- [Goal of the exercise]
Report each line of the records where "README" occurs.

Dataset records:
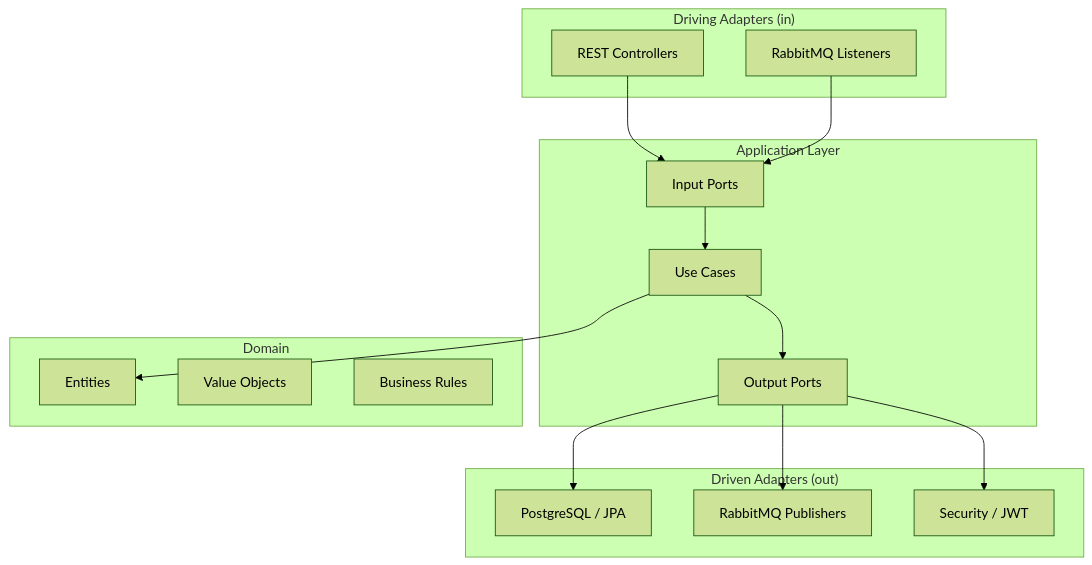
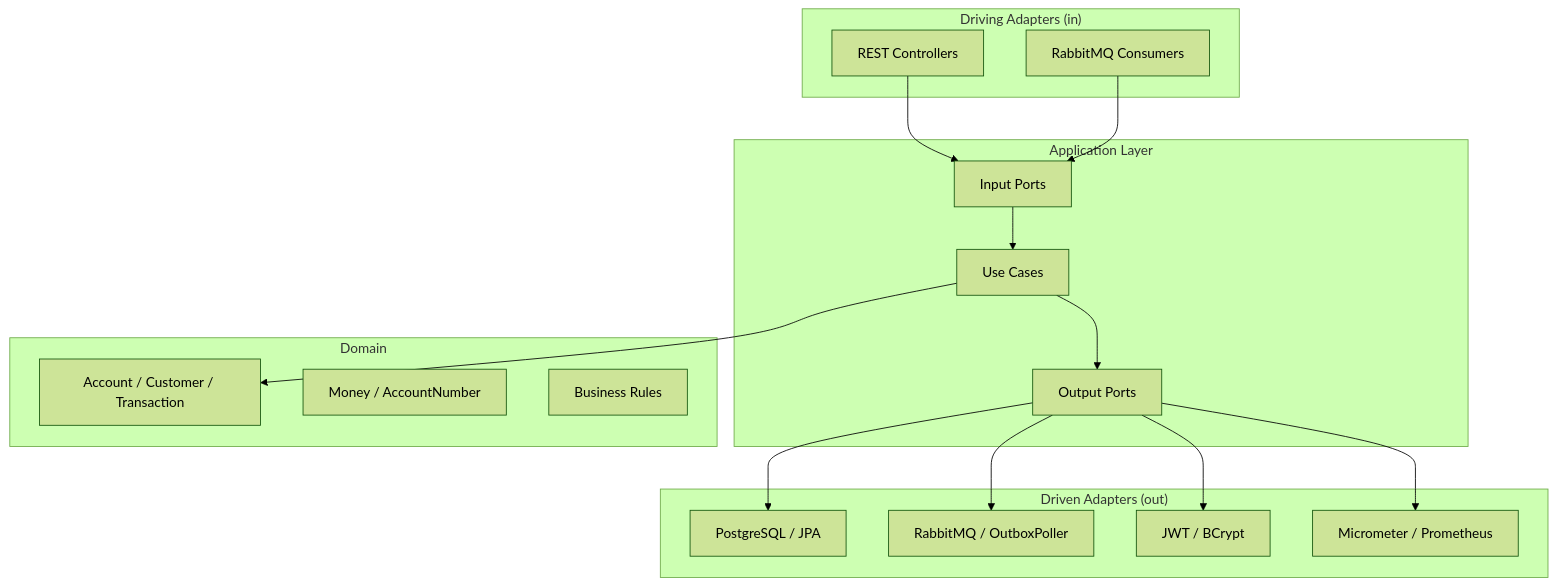
One commit to leo12wb/Fintech-Api-Profissional changed the diagram in README.md. Above: the diagram before and after it, drawn with Mermaid (forest theme). The commit also changed other lines of this file and 6 other files, not shown here.

````diff
--- a/README.md
+++ b/README.md
@@ -62,34 +71,36 @@
 ```mermaid
 graph TD
     subgraph Driving["Driving Adapters (in)"]
         WEB[REST Controllers]
-        MSG_IN[RabbitMQ Listeners]
+        MSG_IN[RabbitMQ Consumers]
     end
 
     subgraph Application["Application Layer"]
         UC[Use Cases]
         PORT_IN[Input Ports]
         PORT_OUT[Output Ports]
     end
 
     subgraph Domain["Domain"]
-        ENT[Entities]
-        VO[Value Objects]
+        ENT[Account / Customer / Transaction]
+        VO[Money / AccountNumber]
         RULES[Business Rules]
     end
 
     subgraph Driven["Driven Adapters (out)"]
         DB[PostgreSQL / JPA]
-        MSG_OUT[RabbitMQ Publishers]
-        SEC[Security / JWT]
+        MQ[RabbitMQ / OutboxPoller]
+        SEC[JWT / BCrypt]
+        MET[Micrometer / Prometheus]
     end
 
     WEB --> PORT_IN
     MSG_IN --> PORT_IN
     PORT_IN --> UC
     UC --> ENT
     UC --> PORT_OUT
     PORT_OUT --> DB
-    PORT_OUT --> MSG_OUT
+    PORT_OUT --> MQ
     PORT_OUT --> SEC
+    PORT_OUT --> MET
 ```
````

- [Answer section]
One commit to leo12wb/Fintech-Api-Profissional changed the diagram in README.md. Above: the diagram before and after it, drawn with Mermaid (forest theme). The commit also changed other lines of this file and 6 other files, not shown here.
--- a/README.md
+++ b/README.md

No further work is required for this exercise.